### RECORDED INFORMATION
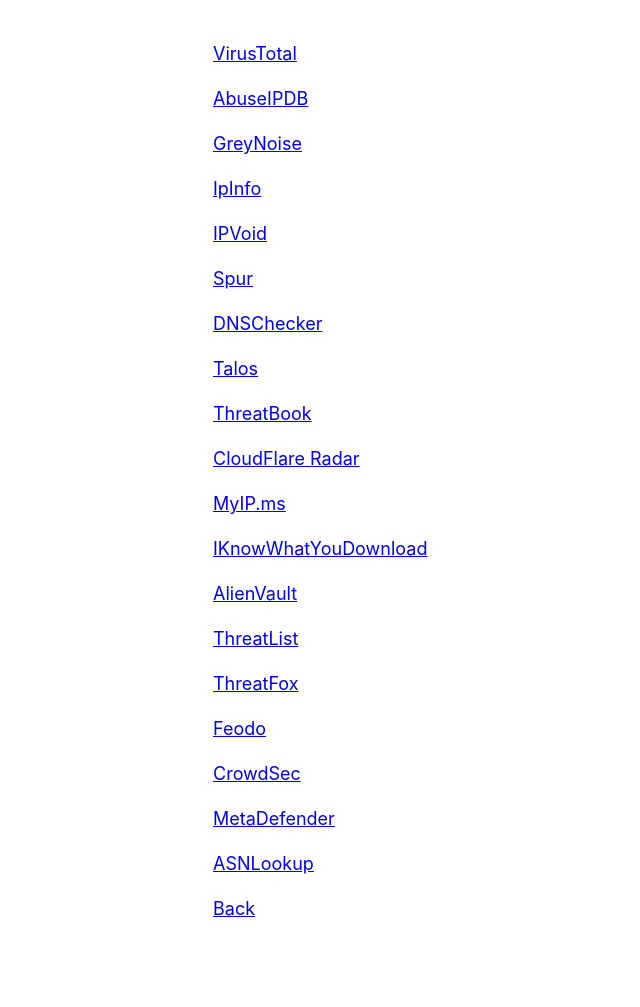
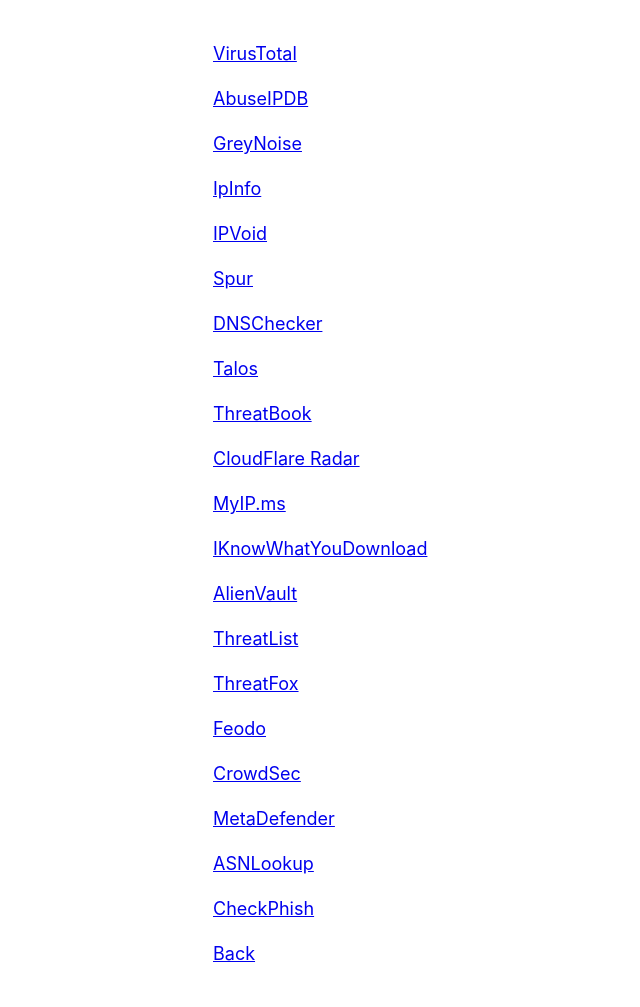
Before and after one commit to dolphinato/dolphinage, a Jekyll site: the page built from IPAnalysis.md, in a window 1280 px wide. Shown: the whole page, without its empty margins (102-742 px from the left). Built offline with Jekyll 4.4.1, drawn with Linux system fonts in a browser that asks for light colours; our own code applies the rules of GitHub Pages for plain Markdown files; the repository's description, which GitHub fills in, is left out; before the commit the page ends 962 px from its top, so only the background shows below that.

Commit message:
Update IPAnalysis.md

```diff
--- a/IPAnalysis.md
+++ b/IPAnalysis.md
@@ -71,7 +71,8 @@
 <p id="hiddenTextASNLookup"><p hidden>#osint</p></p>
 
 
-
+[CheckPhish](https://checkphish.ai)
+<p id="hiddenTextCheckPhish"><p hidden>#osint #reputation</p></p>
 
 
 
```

---

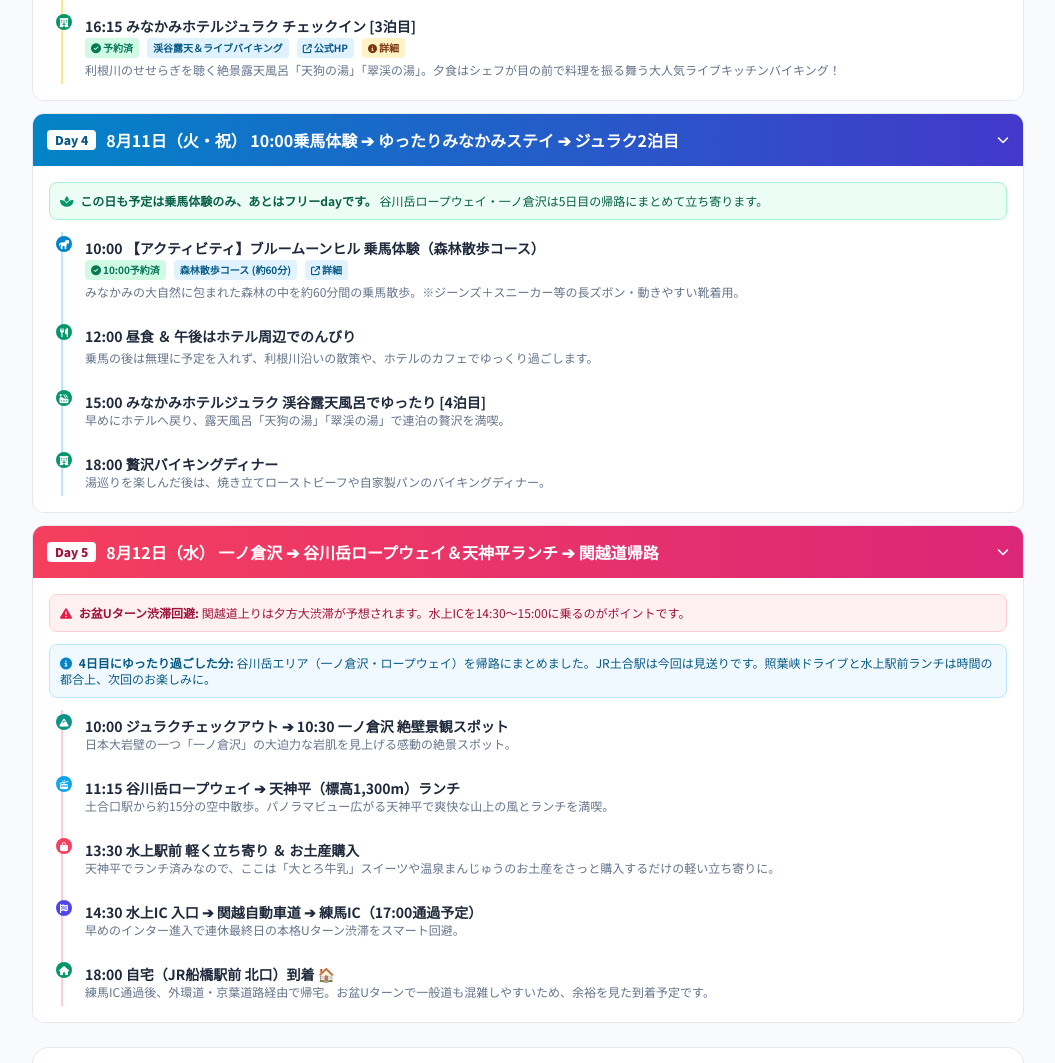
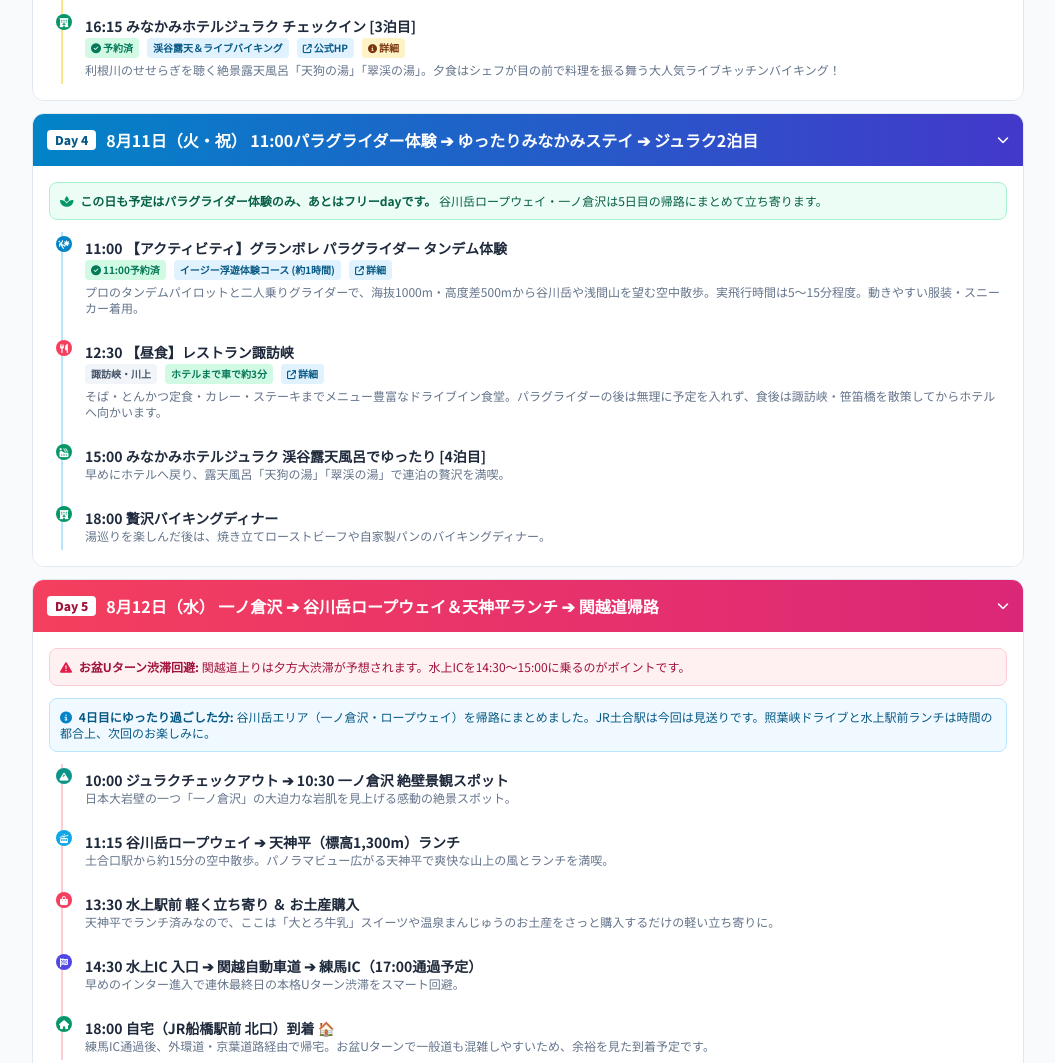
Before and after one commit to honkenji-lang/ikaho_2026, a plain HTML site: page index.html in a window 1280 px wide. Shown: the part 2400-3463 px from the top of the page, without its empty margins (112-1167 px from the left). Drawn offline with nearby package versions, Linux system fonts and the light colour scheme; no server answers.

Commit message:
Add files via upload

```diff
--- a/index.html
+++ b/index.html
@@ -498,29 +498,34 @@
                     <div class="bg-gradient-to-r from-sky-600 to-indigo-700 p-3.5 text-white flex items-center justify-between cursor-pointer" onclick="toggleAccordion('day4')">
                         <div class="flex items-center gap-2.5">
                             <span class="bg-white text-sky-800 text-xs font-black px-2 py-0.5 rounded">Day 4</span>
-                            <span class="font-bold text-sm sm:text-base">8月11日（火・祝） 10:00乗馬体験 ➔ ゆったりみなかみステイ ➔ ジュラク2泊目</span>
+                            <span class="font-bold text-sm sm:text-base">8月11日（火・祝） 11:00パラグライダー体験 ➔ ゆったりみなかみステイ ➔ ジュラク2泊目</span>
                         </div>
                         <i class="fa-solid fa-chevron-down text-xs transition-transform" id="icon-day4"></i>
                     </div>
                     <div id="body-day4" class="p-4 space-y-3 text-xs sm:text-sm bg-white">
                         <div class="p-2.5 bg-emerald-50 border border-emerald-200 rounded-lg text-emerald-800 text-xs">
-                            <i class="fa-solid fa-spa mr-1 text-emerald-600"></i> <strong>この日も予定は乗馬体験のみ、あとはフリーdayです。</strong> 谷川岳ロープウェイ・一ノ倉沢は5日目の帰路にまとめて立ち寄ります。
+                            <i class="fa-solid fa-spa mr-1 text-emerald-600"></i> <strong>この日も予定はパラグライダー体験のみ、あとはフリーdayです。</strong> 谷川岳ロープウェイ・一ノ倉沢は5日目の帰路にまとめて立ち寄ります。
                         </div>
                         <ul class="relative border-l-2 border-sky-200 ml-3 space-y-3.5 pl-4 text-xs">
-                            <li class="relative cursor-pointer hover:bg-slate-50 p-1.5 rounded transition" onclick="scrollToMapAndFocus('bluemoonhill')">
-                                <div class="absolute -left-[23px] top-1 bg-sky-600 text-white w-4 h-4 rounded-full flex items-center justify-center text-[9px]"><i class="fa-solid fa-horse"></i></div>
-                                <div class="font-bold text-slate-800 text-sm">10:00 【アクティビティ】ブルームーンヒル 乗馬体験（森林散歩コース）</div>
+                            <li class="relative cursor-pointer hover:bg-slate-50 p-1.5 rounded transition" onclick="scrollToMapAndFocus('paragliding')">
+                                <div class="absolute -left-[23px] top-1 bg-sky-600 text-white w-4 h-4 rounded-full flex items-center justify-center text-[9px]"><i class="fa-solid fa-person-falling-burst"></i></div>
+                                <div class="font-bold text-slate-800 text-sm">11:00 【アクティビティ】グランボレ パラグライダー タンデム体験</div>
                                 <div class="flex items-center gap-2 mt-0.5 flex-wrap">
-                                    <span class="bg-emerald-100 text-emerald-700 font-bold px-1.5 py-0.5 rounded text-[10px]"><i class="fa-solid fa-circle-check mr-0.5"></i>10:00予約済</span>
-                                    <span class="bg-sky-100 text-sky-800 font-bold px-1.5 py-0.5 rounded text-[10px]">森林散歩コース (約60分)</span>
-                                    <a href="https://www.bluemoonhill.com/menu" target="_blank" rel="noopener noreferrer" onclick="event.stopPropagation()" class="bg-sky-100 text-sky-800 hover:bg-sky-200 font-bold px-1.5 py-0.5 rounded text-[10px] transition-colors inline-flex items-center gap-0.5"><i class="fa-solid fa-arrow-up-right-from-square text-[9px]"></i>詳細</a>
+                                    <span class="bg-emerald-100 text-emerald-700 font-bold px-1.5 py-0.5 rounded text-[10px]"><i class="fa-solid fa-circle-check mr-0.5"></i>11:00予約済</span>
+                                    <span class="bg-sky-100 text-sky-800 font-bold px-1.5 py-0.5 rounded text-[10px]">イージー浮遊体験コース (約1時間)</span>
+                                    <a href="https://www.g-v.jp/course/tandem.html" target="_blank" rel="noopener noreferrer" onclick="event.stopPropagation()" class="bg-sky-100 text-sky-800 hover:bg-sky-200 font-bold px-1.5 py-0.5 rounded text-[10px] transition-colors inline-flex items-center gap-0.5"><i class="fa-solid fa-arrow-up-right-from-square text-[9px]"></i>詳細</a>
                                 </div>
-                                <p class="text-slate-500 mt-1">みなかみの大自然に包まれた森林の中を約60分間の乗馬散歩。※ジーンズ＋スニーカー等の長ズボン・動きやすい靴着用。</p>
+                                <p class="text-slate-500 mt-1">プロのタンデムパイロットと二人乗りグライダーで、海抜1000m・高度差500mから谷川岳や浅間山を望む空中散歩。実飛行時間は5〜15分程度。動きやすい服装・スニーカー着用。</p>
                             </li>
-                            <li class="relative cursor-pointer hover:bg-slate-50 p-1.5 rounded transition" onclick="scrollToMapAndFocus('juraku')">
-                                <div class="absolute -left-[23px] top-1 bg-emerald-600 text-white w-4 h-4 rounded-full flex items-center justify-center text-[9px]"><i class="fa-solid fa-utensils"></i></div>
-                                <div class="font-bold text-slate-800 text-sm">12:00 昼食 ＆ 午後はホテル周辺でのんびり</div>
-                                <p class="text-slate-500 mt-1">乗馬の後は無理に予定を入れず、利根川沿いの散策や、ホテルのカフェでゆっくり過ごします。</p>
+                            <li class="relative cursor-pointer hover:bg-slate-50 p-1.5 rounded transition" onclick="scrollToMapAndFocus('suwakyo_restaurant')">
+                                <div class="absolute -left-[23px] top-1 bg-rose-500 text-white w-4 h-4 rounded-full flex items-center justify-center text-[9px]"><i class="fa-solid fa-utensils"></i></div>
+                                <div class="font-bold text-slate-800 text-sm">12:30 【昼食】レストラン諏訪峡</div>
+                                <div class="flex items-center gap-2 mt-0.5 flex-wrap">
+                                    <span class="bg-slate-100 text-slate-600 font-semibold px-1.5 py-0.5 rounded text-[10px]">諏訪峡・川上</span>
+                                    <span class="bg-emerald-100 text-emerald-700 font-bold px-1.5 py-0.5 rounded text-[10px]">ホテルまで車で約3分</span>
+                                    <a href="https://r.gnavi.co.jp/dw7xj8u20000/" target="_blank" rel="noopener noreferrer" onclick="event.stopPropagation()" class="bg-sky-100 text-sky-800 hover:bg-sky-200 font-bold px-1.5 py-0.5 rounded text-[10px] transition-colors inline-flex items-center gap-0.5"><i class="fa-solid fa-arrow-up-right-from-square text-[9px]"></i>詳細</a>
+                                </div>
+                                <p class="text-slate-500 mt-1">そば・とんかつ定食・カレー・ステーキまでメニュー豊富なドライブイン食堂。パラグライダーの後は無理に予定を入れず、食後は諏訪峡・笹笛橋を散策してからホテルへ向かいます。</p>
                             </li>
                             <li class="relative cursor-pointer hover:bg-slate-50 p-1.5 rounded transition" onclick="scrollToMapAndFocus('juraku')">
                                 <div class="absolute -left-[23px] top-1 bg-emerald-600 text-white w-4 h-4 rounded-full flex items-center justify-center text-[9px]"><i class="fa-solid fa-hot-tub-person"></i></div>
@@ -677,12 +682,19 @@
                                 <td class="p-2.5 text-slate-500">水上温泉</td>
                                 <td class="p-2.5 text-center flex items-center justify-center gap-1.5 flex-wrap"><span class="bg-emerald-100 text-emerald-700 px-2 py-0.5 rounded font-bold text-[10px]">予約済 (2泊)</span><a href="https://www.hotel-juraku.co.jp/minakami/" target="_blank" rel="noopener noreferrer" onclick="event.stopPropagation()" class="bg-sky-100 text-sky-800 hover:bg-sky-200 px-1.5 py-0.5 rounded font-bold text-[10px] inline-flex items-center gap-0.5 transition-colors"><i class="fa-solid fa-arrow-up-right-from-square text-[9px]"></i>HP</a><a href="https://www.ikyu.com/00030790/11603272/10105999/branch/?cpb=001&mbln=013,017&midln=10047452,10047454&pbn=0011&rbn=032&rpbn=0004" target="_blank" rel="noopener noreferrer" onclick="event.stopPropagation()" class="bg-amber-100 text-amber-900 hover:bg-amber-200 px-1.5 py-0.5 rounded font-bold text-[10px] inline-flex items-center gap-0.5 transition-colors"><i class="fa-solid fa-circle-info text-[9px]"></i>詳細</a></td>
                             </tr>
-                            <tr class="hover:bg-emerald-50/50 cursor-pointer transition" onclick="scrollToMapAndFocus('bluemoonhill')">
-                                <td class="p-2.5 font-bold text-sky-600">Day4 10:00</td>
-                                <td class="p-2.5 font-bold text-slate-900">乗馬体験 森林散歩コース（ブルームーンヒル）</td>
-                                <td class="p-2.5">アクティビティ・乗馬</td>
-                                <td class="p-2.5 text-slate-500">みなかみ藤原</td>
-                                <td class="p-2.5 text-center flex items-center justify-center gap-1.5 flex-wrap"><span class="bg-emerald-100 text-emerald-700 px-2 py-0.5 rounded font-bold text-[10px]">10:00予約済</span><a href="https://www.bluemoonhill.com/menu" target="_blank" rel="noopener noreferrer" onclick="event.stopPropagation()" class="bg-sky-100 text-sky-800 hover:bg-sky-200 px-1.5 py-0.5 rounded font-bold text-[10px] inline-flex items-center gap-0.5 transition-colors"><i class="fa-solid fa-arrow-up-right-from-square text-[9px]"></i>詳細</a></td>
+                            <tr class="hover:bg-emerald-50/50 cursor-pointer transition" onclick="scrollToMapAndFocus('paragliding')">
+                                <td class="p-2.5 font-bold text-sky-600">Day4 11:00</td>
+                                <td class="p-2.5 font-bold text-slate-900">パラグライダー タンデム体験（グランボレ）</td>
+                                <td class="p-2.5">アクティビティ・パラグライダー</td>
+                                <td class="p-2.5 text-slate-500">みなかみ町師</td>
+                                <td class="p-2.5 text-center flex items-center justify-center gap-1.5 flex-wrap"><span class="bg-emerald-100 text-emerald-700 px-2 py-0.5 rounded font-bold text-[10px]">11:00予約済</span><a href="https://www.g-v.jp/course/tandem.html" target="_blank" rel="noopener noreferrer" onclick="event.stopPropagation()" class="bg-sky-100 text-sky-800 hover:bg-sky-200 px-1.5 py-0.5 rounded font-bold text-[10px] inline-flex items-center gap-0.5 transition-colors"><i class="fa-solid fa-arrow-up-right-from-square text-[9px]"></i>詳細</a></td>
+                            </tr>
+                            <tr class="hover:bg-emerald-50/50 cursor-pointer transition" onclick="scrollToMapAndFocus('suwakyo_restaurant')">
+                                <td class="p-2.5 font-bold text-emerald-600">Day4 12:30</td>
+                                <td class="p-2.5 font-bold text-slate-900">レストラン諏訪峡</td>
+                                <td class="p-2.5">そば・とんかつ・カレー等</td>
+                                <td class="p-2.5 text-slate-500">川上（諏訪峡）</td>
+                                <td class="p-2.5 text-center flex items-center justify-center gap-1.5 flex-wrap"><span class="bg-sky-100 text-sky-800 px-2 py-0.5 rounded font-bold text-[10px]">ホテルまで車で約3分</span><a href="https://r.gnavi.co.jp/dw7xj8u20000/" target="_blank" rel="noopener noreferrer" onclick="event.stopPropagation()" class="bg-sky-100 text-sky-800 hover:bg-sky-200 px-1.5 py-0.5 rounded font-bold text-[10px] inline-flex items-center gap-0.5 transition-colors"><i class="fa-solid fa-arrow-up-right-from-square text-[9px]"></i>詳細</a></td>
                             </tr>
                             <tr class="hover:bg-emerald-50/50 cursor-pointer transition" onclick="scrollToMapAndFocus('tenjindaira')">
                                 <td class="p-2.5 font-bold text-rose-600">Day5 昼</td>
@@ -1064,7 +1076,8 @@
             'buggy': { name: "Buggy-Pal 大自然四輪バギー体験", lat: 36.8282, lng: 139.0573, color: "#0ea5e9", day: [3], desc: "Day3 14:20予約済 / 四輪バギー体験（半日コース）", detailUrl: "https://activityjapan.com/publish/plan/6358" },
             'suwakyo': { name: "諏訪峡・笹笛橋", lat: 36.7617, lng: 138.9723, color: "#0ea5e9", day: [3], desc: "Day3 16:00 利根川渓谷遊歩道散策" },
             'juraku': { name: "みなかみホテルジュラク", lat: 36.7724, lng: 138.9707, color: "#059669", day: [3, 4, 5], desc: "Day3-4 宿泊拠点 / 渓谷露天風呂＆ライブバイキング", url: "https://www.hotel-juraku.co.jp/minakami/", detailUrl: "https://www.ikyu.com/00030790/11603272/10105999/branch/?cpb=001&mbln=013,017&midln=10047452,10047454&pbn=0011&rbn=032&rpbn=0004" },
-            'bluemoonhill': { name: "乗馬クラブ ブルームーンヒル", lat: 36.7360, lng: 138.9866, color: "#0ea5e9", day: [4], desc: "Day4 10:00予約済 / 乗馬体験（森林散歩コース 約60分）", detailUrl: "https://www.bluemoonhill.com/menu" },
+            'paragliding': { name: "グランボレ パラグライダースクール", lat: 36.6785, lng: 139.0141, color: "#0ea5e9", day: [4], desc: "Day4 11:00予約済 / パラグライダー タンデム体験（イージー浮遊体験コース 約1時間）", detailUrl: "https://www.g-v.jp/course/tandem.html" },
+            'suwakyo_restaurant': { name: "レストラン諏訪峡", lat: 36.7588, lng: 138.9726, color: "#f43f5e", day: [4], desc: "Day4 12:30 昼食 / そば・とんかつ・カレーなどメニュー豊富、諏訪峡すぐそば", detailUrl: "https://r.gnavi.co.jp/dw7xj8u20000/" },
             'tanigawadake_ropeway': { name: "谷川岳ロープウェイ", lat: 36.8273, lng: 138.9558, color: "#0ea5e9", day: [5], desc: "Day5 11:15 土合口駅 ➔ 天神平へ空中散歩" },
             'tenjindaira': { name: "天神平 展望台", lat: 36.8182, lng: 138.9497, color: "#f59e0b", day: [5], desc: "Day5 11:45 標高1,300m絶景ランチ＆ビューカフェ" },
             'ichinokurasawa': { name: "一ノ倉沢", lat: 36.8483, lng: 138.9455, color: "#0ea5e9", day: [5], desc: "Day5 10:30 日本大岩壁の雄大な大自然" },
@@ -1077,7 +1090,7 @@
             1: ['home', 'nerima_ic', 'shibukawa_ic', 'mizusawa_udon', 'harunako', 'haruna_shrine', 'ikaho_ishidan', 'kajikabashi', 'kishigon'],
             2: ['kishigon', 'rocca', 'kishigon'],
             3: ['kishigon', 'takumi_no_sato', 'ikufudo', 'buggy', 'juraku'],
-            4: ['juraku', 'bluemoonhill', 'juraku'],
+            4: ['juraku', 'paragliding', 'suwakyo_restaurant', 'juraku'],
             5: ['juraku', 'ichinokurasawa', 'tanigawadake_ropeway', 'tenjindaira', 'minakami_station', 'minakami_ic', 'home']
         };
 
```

### YOUR ASSIGNMENT
Where does "ゆったりみなかみステイ" appear in the records above? Copy each line that holds it.

### OUTPUT FOR THIS EXERCISE
-                            <span class="font-bold text-sm sm:text-base">8月11日（火・祝） 10:00乗馬体験 ➔ ゆったりみなかみステイ ➔ ジュラク2泊目</span>
+                            <span class="font-bold text-sm sm:text-base">8月11日（火・祝） 11:00パラグライダー体験 ➔ ゆったりみなかみステイ ➔ ジュラク2泊目</span>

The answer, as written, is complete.